TASK
Each line holding the word "uptake" must appear in the answer, copied from the entries.

RECORDED DATA
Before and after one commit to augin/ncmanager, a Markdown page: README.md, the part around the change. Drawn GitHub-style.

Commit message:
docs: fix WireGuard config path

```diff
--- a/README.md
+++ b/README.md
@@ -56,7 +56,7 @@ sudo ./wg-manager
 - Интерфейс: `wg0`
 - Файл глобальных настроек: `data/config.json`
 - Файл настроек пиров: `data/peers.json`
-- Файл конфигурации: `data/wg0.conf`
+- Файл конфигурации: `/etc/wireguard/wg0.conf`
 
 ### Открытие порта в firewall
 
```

--

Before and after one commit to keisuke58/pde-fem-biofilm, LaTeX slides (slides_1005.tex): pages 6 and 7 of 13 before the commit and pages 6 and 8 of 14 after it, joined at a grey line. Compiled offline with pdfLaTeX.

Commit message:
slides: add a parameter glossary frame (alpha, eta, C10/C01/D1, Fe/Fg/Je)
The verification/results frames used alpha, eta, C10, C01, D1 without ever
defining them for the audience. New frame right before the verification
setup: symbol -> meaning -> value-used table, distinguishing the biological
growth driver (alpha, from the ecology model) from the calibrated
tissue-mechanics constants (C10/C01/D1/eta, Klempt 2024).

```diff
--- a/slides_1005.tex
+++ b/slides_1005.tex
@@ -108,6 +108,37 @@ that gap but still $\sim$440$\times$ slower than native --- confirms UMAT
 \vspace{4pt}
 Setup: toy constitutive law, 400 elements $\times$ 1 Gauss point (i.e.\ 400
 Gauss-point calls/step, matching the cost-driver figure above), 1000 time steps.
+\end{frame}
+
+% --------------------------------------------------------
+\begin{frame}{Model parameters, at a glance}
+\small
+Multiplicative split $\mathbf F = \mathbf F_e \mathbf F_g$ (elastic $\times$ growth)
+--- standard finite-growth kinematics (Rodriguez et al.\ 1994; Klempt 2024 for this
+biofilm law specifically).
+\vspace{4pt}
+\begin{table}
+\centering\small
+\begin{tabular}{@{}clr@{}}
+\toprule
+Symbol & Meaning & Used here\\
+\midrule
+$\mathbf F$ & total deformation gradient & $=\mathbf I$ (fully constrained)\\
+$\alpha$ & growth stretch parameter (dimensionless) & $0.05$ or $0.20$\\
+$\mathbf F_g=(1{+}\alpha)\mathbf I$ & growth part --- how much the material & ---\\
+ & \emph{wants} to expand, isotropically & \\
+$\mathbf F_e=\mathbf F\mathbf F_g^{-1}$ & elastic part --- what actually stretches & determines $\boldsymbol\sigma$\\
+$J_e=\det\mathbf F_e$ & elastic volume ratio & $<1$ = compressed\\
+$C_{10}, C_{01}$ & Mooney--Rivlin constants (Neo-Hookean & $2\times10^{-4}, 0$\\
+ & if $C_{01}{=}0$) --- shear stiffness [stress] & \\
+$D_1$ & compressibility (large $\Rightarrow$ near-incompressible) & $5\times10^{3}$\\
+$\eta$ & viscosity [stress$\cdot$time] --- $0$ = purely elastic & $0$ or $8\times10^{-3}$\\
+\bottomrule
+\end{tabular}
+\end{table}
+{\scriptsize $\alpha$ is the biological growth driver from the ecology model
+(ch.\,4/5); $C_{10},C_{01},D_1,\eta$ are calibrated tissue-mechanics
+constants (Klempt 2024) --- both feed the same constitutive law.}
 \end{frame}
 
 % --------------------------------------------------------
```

* * *

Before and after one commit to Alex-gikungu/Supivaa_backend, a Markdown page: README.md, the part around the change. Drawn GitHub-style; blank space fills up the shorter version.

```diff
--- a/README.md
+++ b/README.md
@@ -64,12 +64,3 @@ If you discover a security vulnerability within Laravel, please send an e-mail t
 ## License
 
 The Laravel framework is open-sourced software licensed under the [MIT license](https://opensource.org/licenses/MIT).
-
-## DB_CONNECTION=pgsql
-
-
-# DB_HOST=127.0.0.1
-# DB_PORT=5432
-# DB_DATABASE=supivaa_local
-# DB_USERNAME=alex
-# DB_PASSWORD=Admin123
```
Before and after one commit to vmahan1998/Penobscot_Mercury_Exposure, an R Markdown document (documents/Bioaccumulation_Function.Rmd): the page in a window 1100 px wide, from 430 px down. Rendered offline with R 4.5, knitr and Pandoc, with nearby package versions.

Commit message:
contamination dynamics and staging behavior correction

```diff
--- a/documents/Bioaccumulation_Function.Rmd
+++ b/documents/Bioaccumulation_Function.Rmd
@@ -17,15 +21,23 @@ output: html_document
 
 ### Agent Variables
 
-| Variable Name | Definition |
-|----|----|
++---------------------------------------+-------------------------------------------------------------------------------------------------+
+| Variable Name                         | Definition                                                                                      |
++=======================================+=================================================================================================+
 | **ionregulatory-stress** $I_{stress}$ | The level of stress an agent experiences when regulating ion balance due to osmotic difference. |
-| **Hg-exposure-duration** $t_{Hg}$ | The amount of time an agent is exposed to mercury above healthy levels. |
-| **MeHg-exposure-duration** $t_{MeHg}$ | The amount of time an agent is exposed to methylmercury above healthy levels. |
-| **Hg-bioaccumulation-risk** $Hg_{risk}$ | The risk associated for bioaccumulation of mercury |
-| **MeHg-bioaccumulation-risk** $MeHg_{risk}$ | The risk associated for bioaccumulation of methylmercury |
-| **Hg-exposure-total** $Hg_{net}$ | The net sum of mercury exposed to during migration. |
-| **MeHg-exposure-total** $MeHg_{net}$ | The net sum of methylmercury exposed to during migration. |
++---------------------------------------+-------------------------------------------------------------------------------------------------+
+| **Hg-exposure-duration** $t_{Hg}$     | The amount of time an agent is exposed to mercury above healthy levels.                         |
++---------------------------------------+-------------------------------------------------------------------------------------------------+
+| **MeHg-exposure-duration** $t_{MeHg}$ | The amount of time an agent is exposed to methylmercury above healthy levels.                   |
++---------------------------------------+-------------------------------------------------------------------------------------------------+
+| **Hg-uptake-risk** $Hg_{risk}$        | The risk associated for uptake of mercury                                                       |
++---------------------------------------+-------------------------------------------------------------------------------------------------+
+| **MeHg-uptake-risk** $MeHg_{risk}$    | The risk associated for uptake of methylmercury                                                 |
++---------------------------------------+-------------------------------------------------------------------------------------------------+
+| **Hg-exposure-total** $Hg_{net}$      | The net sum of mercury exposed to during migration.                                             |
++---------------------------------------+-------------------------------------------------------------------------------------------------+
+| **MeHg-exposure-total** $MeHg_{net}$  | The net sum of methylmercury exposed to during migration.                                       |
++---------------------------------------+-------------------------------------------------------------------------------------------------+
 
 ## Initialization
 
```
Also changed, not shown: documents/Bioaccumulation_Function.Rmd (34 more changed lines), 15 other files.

OUTPUT OF THE EXERCISE
+| **Hg-uptake-risk** $Hg_{risk}$        | The risk associated for uptake of mercury                                                       |
+| **MeHg-uptake-risk** $MeHg_{risk}$    | The risk associated for uptake of methylmercury                                                 |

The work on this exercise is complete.